> Information
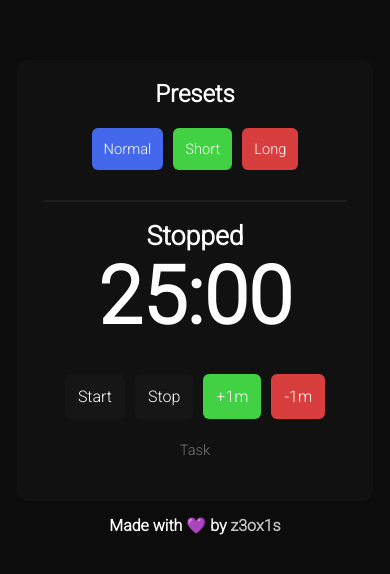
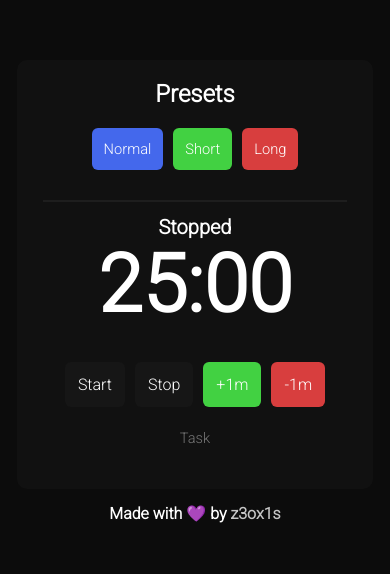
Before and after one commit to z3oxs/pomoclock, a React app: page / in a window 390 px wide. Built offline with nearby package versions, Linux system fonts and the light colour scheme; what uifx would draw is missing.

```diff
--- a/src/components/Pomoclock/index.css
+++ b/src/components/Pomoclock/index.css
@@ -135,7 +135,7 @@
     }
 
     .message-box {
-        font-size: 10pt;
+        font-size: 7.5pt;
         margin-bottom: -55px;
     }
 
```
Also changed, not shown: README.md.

...

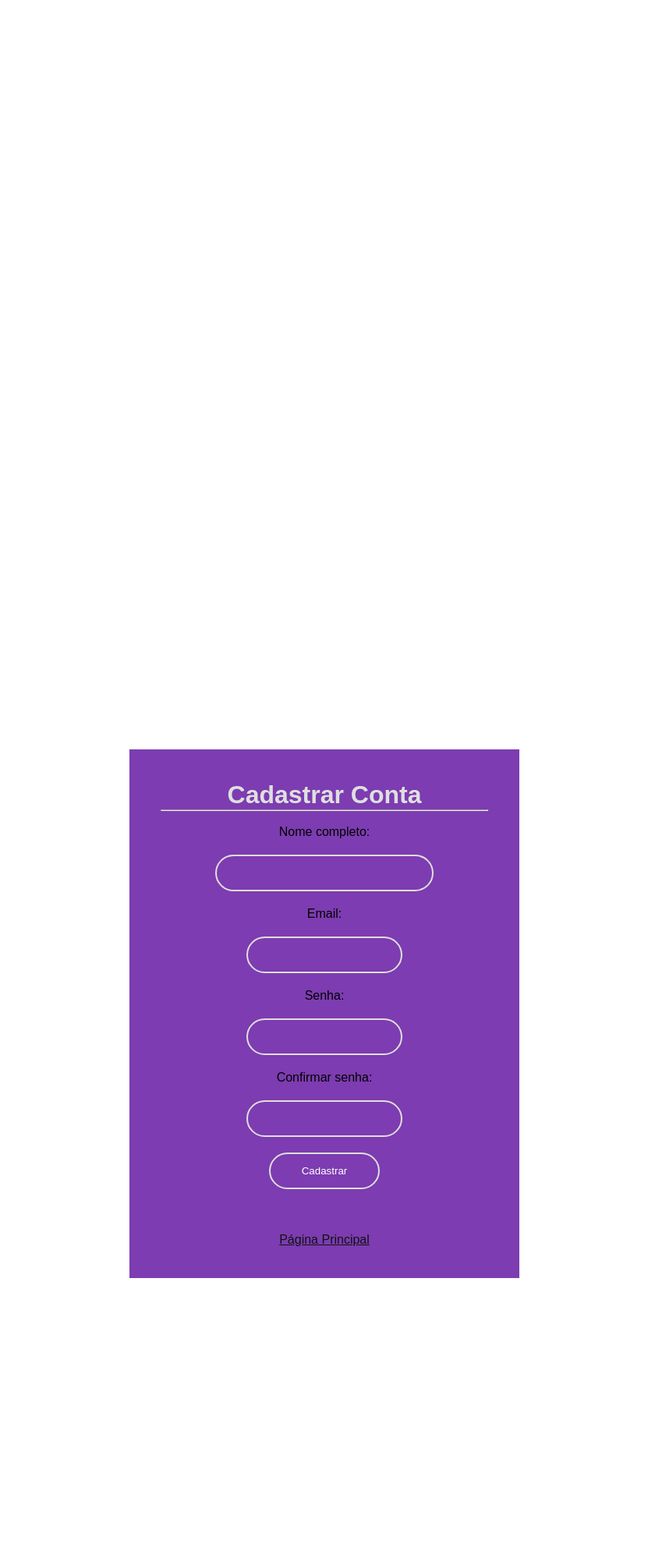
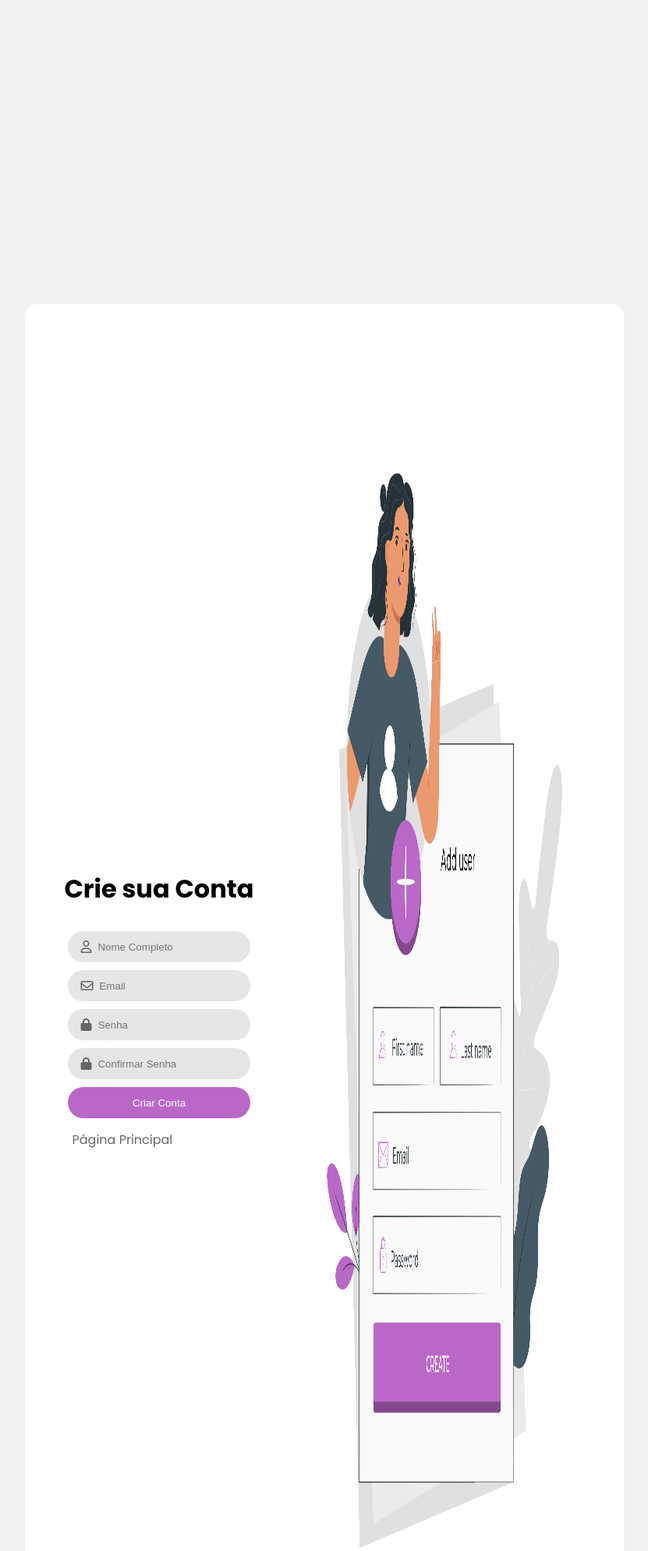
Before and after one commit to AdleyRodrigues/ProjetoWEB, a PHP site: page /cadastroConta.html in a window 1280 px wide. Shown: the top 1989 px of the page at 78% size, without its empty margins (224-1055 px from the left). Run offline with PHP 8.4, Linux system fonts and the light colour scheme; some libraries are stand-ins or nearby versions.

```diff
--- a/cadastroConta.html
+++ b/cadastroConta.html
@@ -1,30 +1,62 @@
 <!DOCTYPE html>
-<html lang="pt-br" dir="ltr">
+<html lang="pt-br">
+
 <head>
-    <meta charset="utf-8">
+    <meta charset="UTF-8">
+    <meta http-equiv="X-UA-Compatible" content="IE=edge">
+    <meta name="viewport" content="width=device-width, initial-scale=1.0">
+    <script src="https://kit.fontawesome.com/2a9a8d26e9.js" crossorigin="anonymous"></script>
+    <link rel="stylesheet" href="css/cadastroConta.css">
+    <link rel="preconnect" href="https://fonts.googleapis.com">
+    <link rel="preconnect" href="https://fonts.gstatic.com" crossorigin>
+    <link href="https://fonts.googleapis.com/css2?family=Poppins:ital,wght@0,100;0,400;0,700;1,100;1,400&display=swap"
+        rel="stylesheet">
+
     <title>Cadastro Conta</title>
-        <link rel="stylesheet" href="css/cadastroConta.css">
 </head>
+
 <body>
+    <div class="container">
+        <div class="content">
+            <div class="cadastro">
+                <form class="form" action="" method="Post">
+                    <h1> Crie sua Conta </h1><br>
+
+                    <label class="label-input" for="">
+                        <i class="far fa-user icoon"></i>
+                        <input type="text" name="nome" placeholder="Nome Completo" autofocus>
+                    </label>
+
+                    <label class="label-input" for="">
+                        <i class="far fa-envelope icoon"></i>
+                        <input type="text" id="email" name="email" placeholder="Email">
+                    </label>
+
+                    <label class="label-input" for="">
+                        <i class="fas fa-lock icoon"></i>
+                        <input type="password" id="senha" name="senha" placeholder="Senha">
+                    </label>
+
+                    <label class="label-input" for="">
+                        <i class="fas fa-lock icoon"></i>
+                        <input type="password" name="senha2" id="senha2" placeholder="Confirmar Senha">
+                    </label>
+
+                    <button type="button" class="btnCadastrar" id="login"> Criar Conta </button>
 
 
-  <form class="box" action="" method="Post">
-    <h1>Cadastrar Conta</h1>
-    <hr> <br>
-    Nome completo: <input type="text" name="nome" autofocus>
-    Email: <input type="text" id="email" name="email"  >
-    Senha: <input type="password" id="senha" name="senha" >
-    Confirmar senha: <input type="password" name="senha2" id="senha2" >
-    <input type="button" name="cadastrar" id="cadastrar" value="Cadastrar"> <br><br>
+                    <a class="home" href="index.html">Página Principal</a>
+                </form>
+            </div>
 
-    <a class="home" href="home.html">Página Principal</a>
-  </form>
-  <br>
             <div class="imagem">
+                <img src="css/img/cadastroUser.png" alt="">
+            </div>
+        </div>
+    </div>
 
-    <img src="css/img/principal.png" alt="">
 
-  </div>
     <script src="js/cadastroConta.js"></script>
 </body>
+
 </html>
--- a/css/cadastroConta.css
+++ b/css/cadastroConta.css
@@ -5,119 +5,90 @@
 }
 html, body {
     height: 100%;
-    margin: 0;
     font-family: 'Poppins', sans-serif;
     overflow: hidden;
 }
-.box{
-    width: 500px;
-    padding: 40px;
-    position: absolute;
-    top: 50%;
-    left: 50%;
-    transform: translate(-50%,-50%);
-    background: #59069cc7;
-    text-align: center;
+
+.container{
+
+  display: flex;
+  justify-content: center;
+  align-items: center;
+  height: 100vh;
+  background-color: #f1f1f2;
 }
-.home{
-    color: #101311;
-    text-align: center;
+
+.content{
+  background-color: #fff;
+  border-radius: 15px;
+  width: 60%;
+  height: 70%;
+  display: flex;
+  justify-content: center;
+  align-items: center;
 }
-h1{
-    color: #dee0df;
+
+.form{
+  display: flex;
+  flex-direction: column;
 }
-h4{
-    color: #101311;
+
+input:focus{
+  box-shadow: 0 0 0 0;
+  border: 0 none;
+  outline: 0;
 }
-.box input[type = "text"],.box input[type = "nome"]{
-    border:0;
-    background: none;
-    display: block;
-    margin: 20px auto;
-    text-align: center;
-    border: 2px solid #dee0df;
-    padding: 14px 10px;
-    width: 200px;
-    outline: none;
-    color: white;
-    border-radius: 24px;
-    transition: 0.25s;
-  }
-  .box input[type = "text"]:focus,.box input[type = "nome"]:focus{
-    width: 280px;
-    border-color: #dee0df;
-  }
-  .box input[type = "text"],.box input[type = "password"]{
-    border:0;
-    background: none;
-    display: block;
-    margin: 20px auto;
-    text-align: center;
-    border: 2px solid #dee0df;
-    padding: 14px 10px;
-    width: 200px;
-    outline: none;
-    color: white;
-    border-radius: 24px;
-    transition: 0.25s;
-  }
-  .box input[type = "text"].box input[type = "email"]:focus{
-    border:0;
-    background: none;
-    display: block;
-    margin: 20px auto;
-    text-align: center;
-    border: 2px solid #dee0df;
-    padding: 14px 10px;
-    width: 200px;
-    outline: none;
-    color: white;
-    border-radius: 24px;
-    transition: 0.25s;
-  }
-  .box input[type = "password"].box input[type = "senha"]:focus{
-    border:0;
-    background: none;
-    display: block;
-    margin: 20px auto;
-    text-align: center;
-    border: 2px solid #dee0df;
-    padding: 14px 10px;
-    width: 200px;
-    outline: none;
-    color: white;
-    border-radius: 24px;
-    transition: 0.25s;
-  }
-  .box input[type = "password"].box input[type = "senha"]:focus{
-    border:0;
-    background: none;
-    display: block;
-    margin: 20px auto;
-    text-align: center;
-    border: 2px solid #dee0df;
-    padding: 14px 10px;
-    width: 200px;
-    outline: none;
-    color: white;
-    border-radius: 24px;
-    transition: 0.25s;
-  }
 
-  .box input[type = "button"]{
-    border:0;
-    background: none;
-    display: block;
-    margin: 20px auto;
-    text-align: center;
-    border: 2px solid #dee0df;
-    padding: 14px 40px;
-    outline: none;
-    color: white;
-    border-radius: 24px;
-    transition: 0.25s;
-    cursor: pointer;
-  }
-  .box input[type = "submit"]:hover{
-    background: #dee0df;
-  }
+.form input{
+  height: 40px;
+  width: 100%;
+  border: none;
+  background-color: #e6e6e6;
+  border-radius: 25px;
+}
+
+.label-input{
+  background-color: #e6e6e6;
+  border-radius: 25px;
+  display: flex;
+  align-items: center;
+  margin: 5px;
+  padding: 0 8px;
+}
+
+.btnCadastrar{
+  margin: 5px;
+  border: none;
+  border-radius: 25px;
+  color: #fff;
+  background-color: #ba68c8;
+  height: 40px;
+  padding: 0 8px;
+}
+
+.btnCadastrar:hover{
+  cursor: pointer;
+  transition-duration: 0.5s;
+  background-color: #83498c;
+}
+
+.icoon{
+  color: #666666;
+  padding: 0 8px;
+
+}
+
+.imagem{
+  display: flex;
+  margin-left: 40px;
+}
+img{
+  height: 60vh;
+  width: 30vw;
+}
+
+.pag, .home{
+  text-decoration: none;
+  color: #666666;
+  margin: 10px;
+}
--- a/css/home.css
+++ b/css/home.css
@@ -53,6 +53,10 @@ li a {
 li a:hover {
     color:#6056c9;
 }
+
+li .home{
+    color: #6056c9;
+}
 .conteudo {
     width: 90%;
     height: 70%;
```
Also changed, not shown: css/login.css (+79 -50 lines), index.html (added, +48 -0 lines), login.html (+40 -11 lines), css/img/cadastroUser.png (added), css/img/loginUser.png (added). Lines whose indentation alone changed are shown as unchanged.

==

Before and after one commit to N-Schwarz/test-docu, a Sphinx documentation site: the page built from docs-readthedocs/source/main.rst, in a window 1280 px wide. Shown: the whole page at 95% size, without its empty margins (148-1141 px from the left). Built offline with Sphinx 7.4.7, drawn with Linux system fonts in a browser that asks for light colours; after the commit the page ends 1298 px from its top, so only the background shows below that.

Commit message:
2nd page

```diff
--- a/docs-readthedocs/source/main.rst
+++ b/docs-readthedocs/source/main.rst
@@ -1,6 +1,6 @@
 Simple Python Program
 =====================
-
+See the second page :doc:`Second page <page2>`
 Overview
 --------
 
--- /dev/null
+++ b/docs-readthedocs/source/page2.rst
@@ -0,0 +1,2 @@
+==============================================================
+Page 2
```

> What you have to do
Using the data above, extract exactly the lines from the one that holds "Before and after one commit to z3oxs/pomoclock, a" to the one that holds "Also changed, not shown: README.md.", both ends included, and no others.

> Answer for this exercise
Before and after one commit to z3oxs/pomoclock, a React app: page / in a window 390 px wide. Built offline with nearby package versions, Linux system fonts and the light colour scheme; what uifx would draw is missing.

```diff
--- a/src/components/Pomoclock/index.css
+++ b/src/components/Pomoclock/index.css
@@ -135,7 +135,7 @@
     }
 
     .message-box {
-        font-size: 10pt;
+        font-size: 7.5pt;
         margin-bottom: -55px;
     }
 
```
Also changed, not shown: README.md.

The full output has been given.